Before-and-after change data:

########################################

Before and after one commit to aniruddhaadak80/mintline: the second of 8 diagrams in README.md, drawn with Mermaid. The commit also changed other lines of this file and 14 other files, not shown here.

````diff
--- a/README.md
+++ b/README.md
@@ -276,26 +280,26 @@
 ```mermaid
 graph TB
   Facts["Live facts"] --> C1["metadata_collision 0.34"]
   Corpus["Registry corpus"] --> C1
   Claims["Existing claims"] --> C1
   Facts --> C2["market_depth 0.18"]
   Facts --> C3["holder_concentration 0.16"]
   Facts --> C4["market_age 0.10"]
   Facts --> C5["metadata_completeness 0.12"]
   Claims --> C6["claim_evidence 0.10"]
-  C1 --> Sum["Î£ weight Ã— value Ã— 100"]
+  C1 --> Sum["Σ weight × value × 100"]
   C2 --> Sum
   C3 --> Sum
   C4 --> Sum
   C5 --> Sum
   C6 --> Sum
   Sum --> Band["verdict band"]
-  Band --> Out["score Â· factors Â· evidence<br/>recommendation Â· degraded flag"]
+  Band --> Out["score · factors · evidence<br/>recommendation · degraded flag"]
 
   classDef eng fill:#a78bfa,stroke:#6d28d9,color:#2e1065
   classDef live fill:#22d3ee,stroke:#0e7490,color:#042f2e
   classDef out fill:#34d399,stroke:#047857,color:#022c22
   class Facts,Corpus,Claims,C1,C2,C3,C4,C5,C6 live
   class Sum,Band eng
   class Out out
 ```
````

########################################

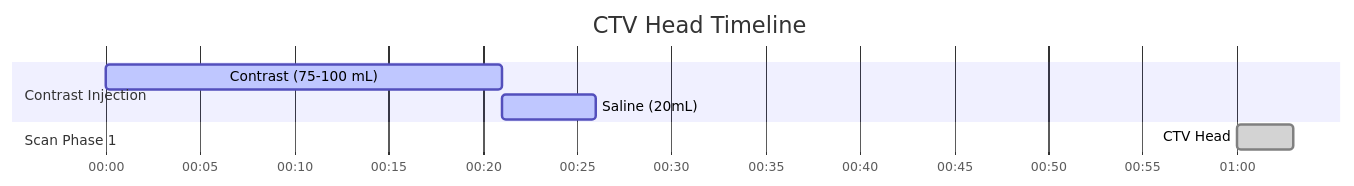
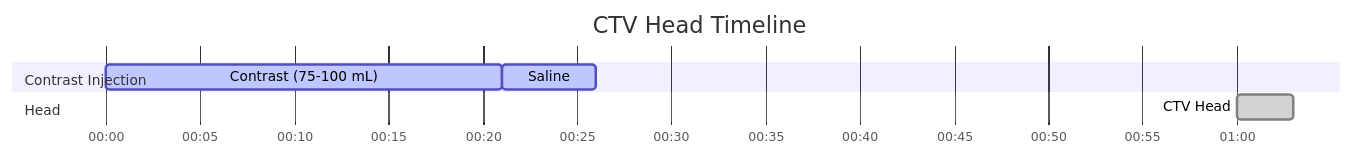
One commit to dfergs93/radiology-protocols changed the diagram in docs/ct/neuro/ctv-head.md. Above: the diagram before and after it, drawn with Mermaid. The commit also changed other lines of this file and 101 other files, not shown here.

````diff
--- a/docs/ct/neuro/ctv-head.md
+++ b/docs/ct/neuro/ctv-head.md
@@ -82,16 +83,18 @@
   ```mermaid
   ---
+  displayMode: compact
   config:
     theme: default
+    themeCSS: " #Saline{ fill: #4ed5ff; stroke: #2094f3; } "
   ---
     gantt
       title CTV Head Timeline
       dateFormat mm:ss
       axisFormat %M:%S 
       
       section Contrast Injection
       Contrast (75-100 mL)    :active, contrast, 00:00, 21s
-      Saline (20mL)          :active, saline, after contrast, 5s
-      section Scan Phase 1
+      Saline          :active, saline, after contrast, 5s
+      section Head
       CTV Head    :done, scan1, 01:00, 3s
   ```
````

########################################

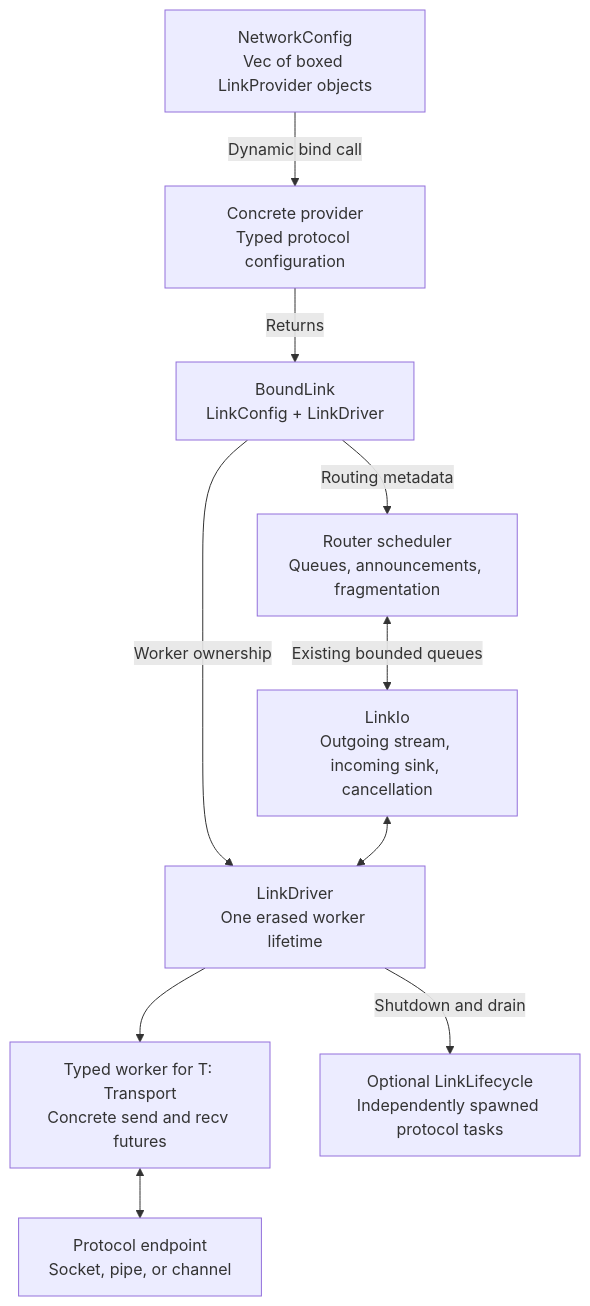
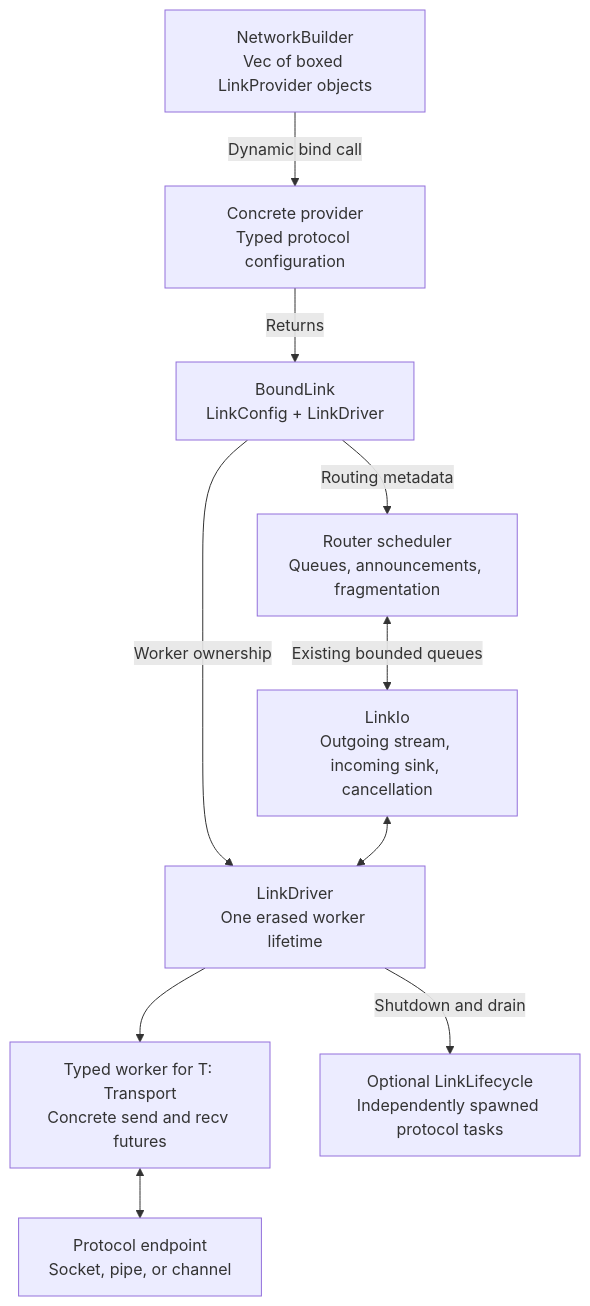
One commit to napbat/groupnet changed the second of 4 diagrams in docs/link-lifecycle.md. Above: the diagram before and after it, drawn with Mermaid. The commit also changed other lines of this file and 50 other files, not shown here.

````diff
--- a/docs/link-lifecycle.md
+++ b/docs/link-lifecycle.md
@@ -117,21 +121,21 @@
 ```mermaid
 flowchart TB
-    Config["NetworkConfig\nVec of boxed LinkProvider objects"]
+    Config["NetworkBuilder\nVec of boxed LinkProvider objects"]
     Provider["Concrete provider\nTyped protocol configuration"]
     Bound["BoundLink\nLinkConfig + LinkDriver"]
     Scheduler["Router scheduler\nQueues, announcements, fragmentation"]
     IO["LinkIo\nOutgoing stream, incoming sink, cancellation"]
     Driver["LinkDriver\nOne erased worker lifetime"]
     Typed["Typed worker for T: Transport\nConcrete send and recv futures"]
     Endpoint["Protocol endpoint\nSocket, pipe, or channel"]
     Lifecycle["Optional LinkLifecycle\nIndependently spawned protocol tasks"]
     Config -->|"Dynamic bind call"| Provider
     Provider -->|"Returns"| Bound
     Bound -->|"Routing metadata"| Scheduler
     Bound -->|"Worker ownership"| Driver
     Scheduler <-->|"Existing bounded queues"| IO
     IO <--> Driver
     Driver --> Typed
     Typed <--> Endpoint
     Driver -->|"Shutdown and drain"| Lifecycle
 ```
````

########################################

### TRY IT
Look through the entries above; find each line with the word "files" and copy it.

### PROBLEM SOLUTION
Before and after one commit to aniruddhaadak80/mintline: the second of 8 diagrams in README.md, drawn with Mermaid. The commit also changed other lines of this file and 14 other files, not shown here.
One commit to dfergs93/radiology-protocols changed the diagram in docs/ct/neuro/ctv-head.md. Above: the diagram before and after it, drawn with Mermaid. The commit also changed other lines of this file and 101 other files, not shown here.
One commit to napbat/groupnet changed the second of 4 diagrams in docs/link-lifecycle.md. Above: the diagram before and after it, drawn with Mermaid. The commit also changed other lines of this file and 50 other files, not shown here.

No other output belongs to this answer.